1
vote
0answers
28 views

Version of Chevalley's Theorem proving $\mathbb{F}_q$ is a $C_1$-field for $\mathbb{Z}/p^n\mathbb{Z}$?

Let $k=\mathbb{F}_q$ Chevalley's theorem states that if $f(x_i)\in k[x_1,...,x_n]$ is such that $f(0,...,0)=0$ and $deg(f)<n$, then there is a non-trivial $a_i\in k^n$ such that $f(a_i)=0$. Is ...
0
votes
1answer
48 views

Set of Solutions of A Quadratic Equation with Coefficients in $\{0,1,\cdots , \ p-1\}$

I was just playing with quadratic equations and this interesting question came into my mind. Say I have a set of quadratic polynomials $S=\{f_{(b,c)}(x)=x^2+bx+c:b,c\in \{0,1,\cdots, p-1 \}\}$ where ...
8
votes
1answer
58 views

Existence of root of a polynomial over $\mathbb F_p$.

I came accross the following question and I can't find an easy proof of this fact : Let $p\geq 17$ be a prime number such that $p\equiv 1 \pmod 4$. Show that for any $z\in \mathbb ...
1
vote
0answers
44 views

root of binary matrix

There is a square matrix A defined over the field GF(2). It means there are zeros and ones in its cells, xor stands for element summation, logical and - for multiplication. Is there any way to find ...
2
votes
1answer
210 views
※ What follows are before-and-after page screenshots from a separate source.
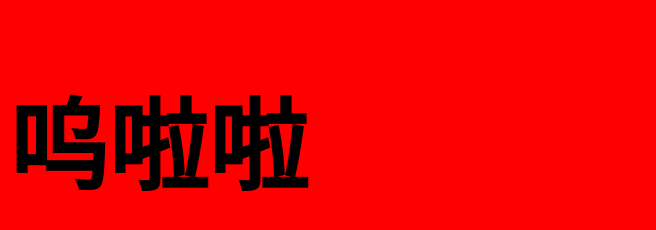
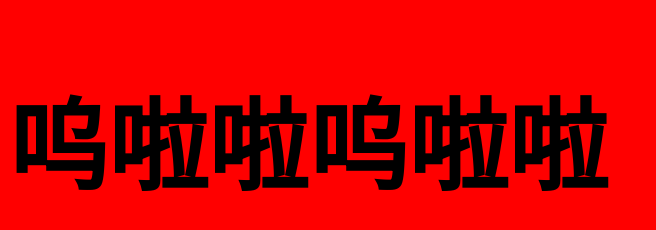
Before and after one commit to kevin0224/git-demo-1, a plain HTML site: page index.html in a window 1280 px wide. Shown: the whole page, without its empty margins (0-656 px from the left). Drawn offline with Linux system fonts and the light colour scheme.

Commit message:
第二次修改

```diff
--- a/index.html
+++ b/index.html
@@ -8,6 +8,6 @@
     <link rel="stylesheet" href="style.css">
 </head>
 <body>
-    <h1>呜啦啦</h1>
+    <h1>呜啦啦呜啦啦</h1>
 </body>
 </html>
```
Formal Derivative and Multiple roots

I am currently really stuck on the following problem: Prove that if f(x) in Fp[x] and Df = 0 (where D : Fp[x] → Fp[x] is the formal derivative) then there exists g(x) in Fp[x] such that f(x) = g(x)^p ...
1
vote
1answer
37 views

Maximal Distinct Roots in $F_q$

Let $a\in F_q[x]$, and let $r(\cdot)$ denote the number of distinct roots over $F_q$. For any $i|q$, prove that $$ \max_{\deg(a)=1}r(x^i-a)=r(x^i-x) $$
2
votes
2answers
302 views

Proof existence of field extension of $\mathbb{F}_p$ containing the $r$-th primitive root of unity

I have to show the following: Let $p$ be a prime and $r \in \mathbb{N}$ with $\gcd(r,p)=1$. Prove the existence of a field extension $E$ of $\mathbb{F}_p$ which contains an $r$-th primitive root ...
0
votes
3answers
242 views

Which field will contain all the roots of a polynomial over $GF(p)$

Given a a polynomial with coefficients in $GF(p)$ and degree $d$, will that polynomial always have $d$ roots in $GF(p^d)$? The text I am reading seems to be implying that this is true but I can't see ...